Problem details:
Output all entries below exactly as they are given.

Input records:
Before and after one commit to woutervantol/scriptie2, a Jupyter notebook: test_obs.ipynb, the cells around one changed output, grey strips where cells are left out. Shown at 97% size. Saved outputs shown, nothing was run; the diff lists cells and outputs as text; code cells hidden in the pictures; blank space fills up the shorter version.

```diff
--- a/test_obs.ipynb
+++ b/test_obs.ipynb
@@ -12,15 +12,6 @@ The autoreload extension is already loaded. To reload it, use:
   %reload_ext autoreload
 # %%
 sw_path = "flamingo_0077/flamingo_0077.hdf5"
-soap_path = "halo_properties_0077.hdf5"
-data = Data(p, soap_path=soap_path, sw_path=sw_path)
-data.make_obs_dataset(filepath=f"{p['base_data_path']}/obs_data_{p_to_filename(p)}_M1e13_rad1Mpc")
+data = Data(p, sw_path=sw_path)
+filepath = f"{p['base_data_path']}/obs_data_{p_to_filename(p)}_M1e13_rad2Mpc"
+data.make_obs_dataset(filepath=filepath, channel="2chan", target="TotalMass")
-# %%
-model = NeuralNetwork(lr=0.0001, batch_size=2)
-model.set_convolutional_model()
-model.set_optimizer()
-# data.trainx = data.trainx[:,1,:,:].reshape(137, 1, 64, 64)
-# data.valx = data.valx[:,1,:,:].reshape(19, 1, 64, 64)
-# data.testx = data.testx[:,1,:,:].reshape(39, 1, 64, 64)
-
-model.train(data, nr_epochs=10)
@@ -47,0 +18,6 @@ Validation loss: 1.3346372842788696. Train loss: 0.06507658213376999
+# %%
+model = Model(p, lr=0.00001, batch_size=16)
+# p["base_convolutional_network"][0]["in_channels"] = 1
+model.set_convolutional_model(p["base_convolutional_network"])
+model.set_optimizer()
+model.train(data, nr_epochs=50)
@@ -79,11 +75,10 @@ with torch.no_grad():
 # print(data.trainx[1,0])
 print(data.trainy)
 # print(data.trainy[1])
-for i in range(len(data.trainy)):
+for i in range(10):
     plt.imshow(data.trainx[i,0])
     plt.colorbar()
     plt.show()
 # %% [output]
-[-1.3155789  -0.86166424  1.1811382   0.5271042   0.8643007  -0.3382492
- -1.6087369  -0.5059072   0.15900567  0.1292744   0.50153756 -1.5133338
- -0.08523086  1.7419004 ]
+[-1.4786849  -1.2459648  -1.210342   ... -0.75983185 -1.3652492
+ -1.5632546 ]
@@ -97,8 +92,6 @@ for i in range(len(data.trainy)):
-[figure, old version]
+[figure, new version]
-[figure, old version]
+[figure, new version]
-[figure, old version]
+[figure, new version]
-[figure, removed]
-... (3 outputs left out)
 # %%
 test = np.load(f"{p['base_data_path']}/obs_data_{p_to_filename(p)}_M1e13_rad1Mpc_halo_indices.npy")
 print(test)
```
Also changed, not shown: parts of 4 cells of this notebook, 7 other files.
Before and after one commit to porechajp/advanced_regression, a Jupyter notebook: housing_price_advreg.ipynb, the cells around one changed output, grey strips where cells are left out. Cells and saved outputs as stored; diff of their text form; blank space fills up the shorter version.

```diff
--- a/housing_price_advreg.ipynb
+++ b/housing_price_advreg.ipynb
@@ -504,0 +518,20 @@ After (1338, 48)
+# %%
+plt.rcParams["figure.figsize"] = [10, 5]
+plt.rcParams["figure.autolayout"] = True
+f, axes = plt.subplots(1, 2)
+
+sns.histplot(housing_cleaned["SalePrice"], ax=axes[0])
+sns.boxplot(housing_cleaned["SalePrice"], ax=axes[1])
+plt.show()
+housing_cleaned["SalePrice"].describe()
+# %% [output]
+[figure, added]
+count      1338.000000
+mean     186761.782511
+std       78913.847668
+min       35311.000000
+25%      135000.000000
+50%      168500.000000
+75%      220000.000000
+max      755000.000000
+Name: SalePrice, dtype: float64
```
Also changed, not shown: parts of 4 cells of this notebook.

Answer area:
Before and after one commit to woutervantol/scriptie2, a Jupyter notebook: test_obs.ipynb, the cells around one changed output, grey strips where cells are left out. Shown at 97% size. Saved outputs shown, nothing was run; the diff lists cells and outputs as text; code cells hidden in the pictures; blank space fills up the shorter version.

```diff
--- a/test_obs.ipynb
+++ b/test_obs.ipynb
@@ -12,15 +12,6 @@ The autoreload extension is already loaded. To reload it, use:
   %reload_ext autoreload
 # %%
 sw_path = "flamingo_0077/flamingo_0077.hdf5"
-soap_path = "halo_properties_0077.hdf5"
-data = Data(p, soap_path=soap_path, sw_path=sw_path)
-data.make_obs_dataset(filepath=f"{p['base_data_path']}/obs_data_{p_to_filename(p)}_M1e13_rad1Mpc")
+data = Data(p, sw_path=sw_path)
+filepath = f"{p['base_data_path']}/obs_data_{p_to_filename(p)}_M1e13_rad2Mpc"
+data.make_obs_dataset(filepath=filepath, channel="2chan", target="TotalMass")
-# %%
-model = NeuralNetwork(lr=0.0001, batch_size=2)
-model.set_convolutional_model()
-model.set_optimizer()
-# data.trainx = data.trainx[:,1,:,:].reshape(137, 1, 64, 64)
-# data.valx = data.valx[:,1,:,:].reshape(19, 1, 64, 64)
-# data.testx = data.testx[:,1,:,:].reshape(39, 1, 64, 64)
-
-model.train(data, nr_epochs=10)
@@ -47,0 +18,6 @@ Validation loss: 1.3346372842788696. Train loss: 0.06507658213376999
+# %%
+model = Model(p, lr=0.00001, batch_size=16)
+# p["base_convolutional_network"][0]["in_channels"] = 1
+model.set_convolutional_model(p["base_convolutional_network"])
+model.set_optimizer()
+model.train(data, nr_epochs=50)
@@ -79,11 +75,10 @@ with torch.no_grad():
 # print(data.trainx[1,0])
 print(data.trainy)
 # print(data.trainy[1])
-for i in range(len(data.trainy)):
+for i in range(10):
     plt.imshow(data.trainx[i,0])
     plt.colorbar()
     plt.show()
 # %% [output]
-[-1.3155789  -0.86166424  1.1811382   0.5271042   0.8643007  -0.3382492
- -1.6087369  -0.5059072   0.15900567  0.1292744   0.50153756 -1.5133338
- -0.08523086  1.7419004 ]
+[-1.4786849  -1.2459648  -1.210342   ... -0.75983185 -1.3652492
+ -1.5632546 ]
@@ -97,8 +92,6 @@ for i in range(len(data.trainy)):
-[figure, old version]
+[figure, new version]
-[figure, old version]
+[figure, new version]
-[figure, old version]
+[figure, new version]
-[figure, removed]
-... (3 outputs left out)
 # %%
 test = np.load(f"{p['base_data_path']}/obs_data_{p_to_filename(p)}_M1e13_rad1Mpc_halo_indices.npy")
 print(test)
```
Also changed, not shown: parts of 4 cells of this notebook, 7 other files.
Before and after one commit to porechajp/advanced_regression, a Jupyter notebook: housing_price_advreg.ipynb, the cells around one changed output, grey strips where cells are left out. Cells and saved outputs as stored; diff of their text form; blank space fills up the shorter version.

```diff
--- a/housing_price_advreg.ipynb
+++ b/housing_price_advreg.ipynb
@@ -504,0 +518,20 @@ After (1338, 48)
+# %%
+plt.rcParams["figure.figsize"] = [10, 5]
+plt.rcParams["figure.autolayout"] = True
+f, axes = plt.subplots(1, 2)
+
+sns.histplot(housing_cleaned["SalePrice"], ax=axes[0])
+sns.boxplot(housing_cleaned["SalePrice"], ax=axes[1])
+plt.show()
+housing_cleaned["SalePrice"].describe()
+# %% [output]
+[figure, added]
+count      1338.000000
+mean     186761.782511
+std       78913.847668
+min       35311.000000
+25%      135000.000000
+50%      168500.000000
+75%      220000.000000
+max      755000.000000
+Name: SalePrice, dtype: float64
```
Also changed, not shown: parts of 4 cells of this notebook.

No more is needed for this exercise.